Living in a culture characterized by interaction with digital technologies, I often encounter glitches on a daily basis: broken Internet connection, radio static, frozen television channels. In this particular case, the image captured comes from a digitally-communicative source. Skype and iChat are video-conferencing computer programs that I use to maintain long-distance relationships. The technology is remarkable, but far from perfect. Glitches occur frequently. Pixels follow the motion across the screen, unveiling artificially generated colors, shapes and patterns. Forms are stretched, facial features become elongated and deformed, while others are blurred or erased. Data that does not transfer through the motion reveals holes in its place.

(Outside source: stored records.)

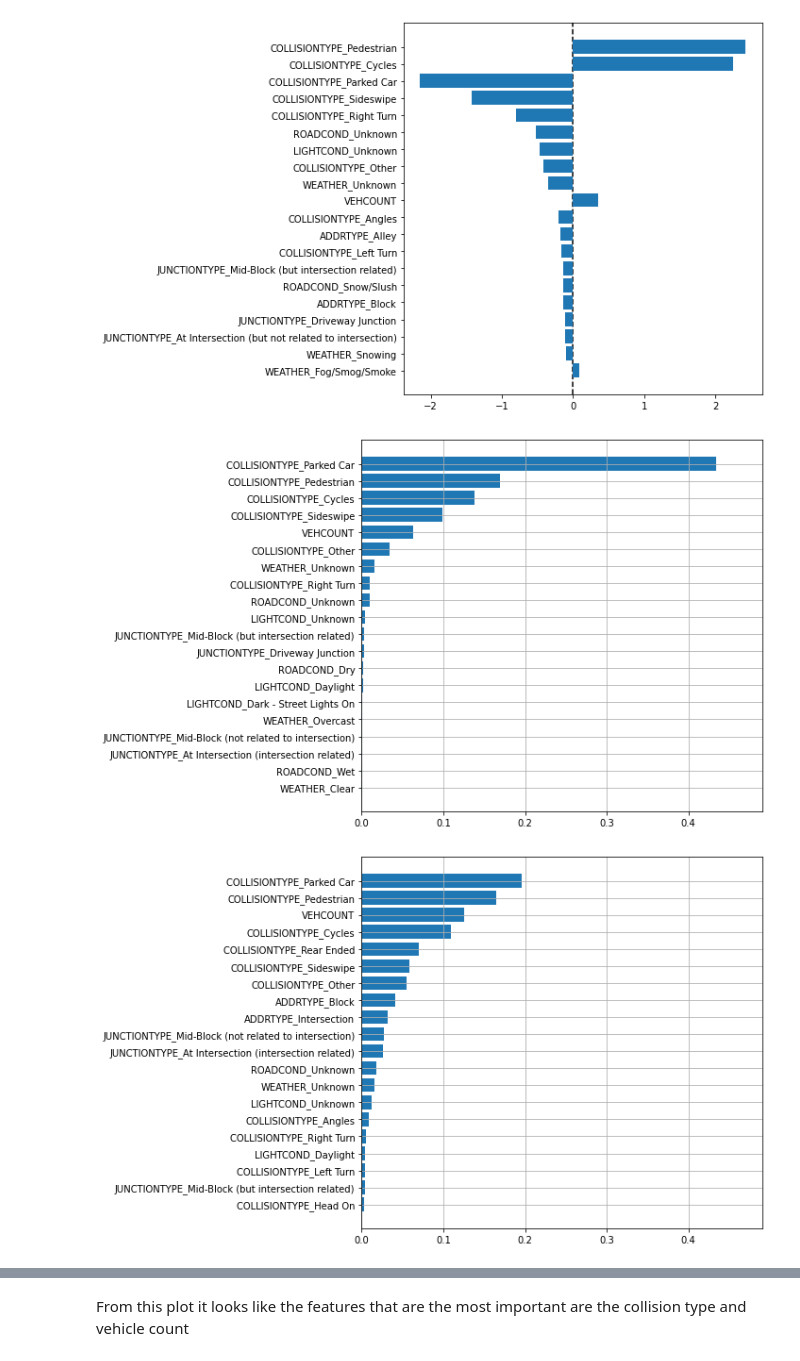
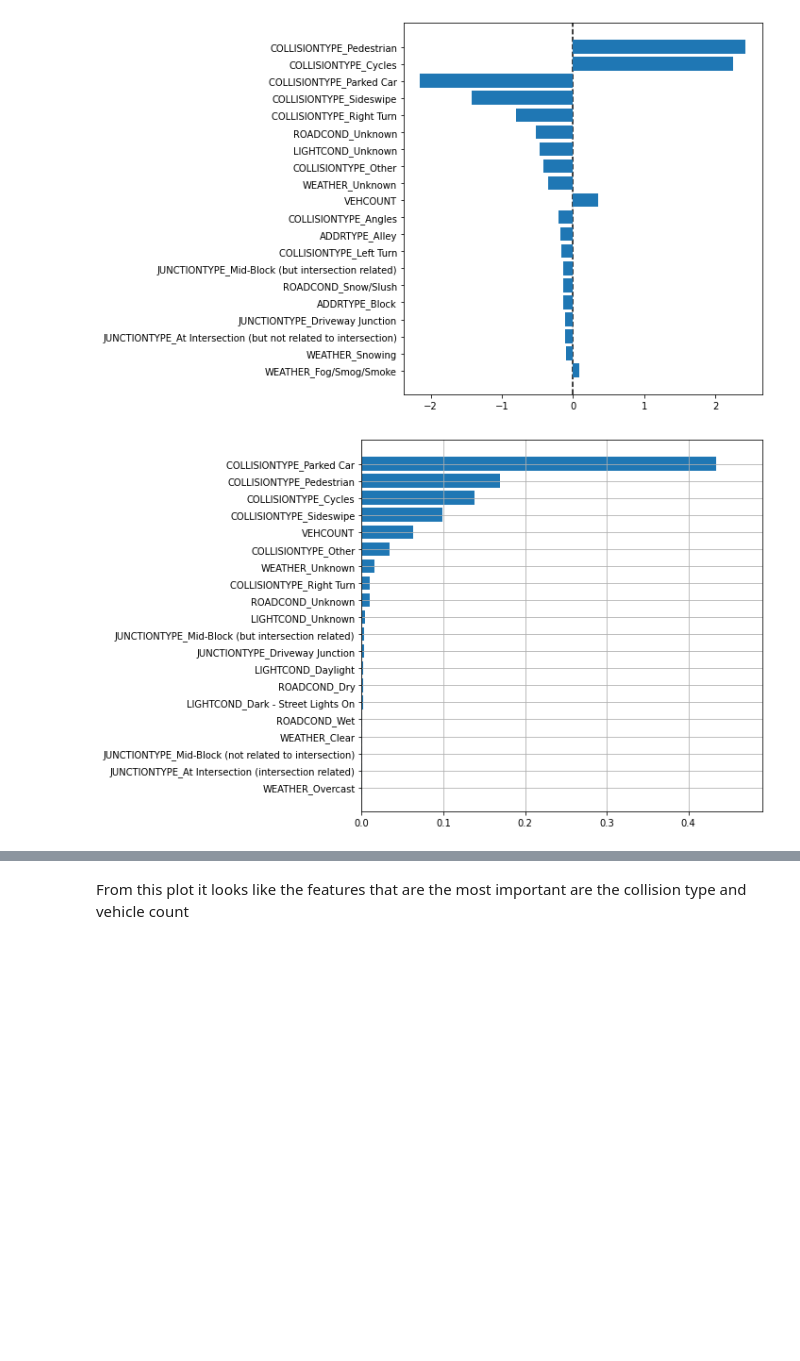
Before and after one commit to analisahill/Coursera_Capstone, a Jupyter notebook: Accident-Severity.ipynb, the cells around one changed output, grey strips where cells are left out. Drawn from its saved outputs; the diff is of its cells as text; code cells hidden in the pictures; blank space fills up the shorter version.

```diff
--- a/Accident-Severity.ipynb
+++ b/Accident-Severity.ipynb
@@ -608,7 +607,7 @@ Now we want to see which features are the most important for our model to make o
 # %%
 def get_column_names_from_ColumnTransformer(column_transformer):
     col_name = []
-    for transformer_in_columns in column_transformer.transformers_[:-1]:
+    for transformer_in_columns in column_transformer.transformers_[:]:
         raw_col_name = transformer_in_columns[2]
         if isinstance(transformer_in_columns[1],Pipeline):
             transformer = transformer_in_columns[1].steps[-1][1]
@@ -646,17 +641,16 @@ plt.savefig('images/lr_feature_importance.jpeg')
 # %% [output]
 [figure]
 # %%
-imp_names = ['dt','rf']
+imp_names = ['dt']
 for name in imp_names:
     fig, ax = plt.subplots(figsize=(10, 6))
     importance = models[name].feature_importances_
     d = pd.DataFrame(dict(name=renamed_features, importance=importance))
     d = d.sort_values('importance', ascending=True).tail(20)
     ax.barh(d.name, d.importance)
     ax.set(xlim=(0, .49))
     ax.grid()
     plt.tight_layout()
-# plt.savefig('images/feature_importance.jpeg')
+# plt.savefig('images/dt_feature_importance.png')
 # %% [output]
-[figure, old version]
+[figure, new version]
-[figure, removed]
```
Also changed, not shown: parts of 10 cells of this notebook.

These moments only last for a few seconds, but I am able to capture them as a screen shot. These screen shots enable me to record the glitch as static, to immobilize the movement causing them. I explore the glitch in my work as an investigation of the consequences of time, and motion through it, in the digital medium. A time-lag in connection speed provides the conditions for a glitch to occur, and motion creates the image as the digital data stream attempts to keep up with quick movements. This combination of time-lag and motion manifests visually as the glitched images I use as sources for my paintings.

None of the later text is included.